Task item
Each of the records below must be reproduced exactly.

Change detection data:
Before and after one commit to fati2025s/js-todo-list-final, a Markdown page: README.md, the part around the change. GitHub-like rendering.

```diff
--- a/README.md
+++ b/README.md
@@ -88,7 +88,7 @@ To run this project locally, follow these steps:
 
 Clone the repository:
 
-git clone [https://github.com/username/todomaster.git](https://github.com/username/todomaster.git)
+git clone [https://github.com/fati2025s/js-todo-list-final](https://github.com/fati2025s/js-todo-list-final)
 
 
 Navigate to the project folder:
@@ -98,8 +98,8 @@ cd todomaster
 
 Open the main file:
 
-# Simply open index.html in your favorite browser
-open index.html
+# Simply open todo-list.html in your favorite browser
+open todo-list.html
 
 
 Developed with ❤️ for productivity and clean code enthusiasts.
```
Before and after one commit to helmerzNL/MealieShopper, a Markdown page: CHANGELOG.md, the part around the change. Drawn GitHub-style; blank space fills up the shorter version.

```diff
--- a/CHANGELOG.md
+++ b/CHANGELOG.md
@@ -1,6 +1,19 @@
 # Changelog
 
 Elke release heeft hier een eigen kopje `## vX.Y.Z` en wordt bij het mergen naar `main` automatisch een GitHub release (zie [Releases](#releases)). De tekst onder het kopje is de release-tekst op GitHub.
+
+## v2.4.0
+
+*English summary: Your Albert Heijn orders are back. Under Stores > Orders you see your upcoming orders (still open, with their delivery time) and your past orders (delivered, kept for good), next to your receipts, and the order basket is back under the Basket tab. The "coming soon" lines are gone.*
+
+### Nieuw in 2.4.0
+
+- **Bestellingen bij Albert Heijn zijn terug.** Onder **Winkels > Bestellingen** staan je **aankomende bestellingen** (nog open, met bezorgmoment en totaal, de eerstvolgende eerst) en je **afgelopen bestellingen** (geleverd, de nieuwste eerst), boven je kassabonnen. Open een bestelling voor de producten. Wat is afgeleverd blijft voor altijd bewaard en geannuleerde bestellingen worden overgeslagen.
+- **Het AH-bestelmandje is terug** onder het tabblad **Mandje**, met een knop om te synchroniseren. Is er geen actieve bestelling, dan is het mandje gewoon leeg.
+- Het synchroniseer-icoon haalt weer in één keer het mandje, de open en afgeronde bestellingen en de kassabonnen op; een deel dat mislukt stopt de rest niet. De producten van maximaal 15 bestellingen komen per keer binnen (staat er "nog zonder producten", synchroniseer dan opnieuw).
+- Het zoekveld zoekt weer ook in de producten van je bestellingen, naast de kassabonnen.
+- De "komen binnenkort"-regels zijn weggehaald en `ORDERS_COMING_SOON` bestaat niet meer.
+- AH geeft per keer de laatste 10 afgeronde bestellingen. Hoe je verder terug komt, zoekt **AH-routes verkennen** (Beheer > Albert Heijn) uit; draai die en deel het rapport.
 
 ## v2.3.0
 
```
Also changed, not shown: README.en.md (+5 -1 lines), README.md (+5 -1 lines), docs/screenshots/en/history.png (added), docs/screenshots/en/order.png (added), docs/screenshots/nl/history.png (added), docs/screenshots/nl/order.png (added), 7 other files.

Response box
Before and after one commit to fati2025s/js-todo-list-final, a Markdown page: README.md, the part around the change. GitHub-like rendering.

```diff
--- a/README.md
+++ b/README.md
@@ -88,7 +88,7 @@ To run this project locally, follow these steps:
 
 Clone the repository:
 
-git clone [https://github.com/username/todomaster.git](https://github.com/username/todomaster.git)
+git clone [https://github.com/fati2025s/js-todo-list-final](https://github.com/fati2025s/js-todo-list-final)
 
 
 Navigate to the project folder:
@@ -98,8 +98,8 @@ cd todomaster
 
 Open the main file:
 
-# Simply open index.html in your favorite browser
-open index.html
+# Simply open todo-list.html in your favorite browser
+open todo-list.html
 
 
 Developed with ❤️ for productivity and clean code enthusiasts.
```
Before and after one commit to helmerzNL/MealieShopper, a Markdown page: CHANGELOG.md, the part around the change. Drawn GitHub-style; blank space fills up the shorter version.

```diff
--- a/CHANGELOG.md
+++ b/CHANGELOG.md
@@ -1,6 +1,19 @@
 # Changelog
 
 Elke release heeft hier een eigen kopje `## vX.Y.Z` en wordt bij het mergen naar `main` automatisch een GitHub release (zie [Releases](#releases)). De tekst onder het kopje is de release-tekst op GitHub.
+
+## v2.4.0
+
+*English summary: Your Albert Heijn orders are back. Under Stores > Orders you see your upcoming orders (still open, with their delivery time) and your past orders (delivered, kept for good), next to your receipts, and the order basket is back under the Basket tab. The "coming soon" lines are gone.*
+
+### Nieuw in 2.4.0
+
+- **Bestellingen bij Albert Heijn zijn terug.** Onder **Winkels > Bestellingen** staan je **aankomende bestellingen** (nog open, met bezorgmoment en totaal, de eerstvolgende eerst) en je **afgelopen bestellingen** (geleverd, de nieuwste eerst), boven je kassabonnen. Open een bestelling voor de producten. Wat is afgeleverd blijft voor altijd bewaard en geannuleerde bestellingen worden overgeslagen.
+- **Het AH-bestelmandje is terug** onder het tabblad **Mandje**, met een knop om te synchroniseren. Is er geen actieve bestelling, dan is het mandje gewoon leeg.
+- Het synchroniseer-icoon haalt weer in één keer het mandje, de open en afgeronde bestellingen en de kassabonnen op; een deel dat mislukt stopt de rest niet. De producten van maximaal 15 bestellingen komen per keer binnen (staat er "nog zonder producten", synchroniseer dan opnieuw).
+- Het zoekveld zoekt weer ook in de producten van je bestellingen, naast de kassabonnen.
+- De "komen binnenkort"-regels zijn weggehaald en `ORDERS_COMING_SOON` bestaat niet meer.
+- AH geeft per keer de laatste 10 afgeronde bestellingen. Hoe je verder terug komt, zoekt **AH-routes verkennen** (Beheer > Albert Heijn) uit; draai die en deel het rapport.
 
 ## v2.3.0
 
```
Also changed, not shown: README.en.md (+5 -1 lines), README.md (+5 -1 lines), docs/screenshots/en/history.png (added), docs/screenshots/en/order.png (added), docs/screenshots/nl/history.png (added), docs/screenshots/nl/order.png (added), 7 other files.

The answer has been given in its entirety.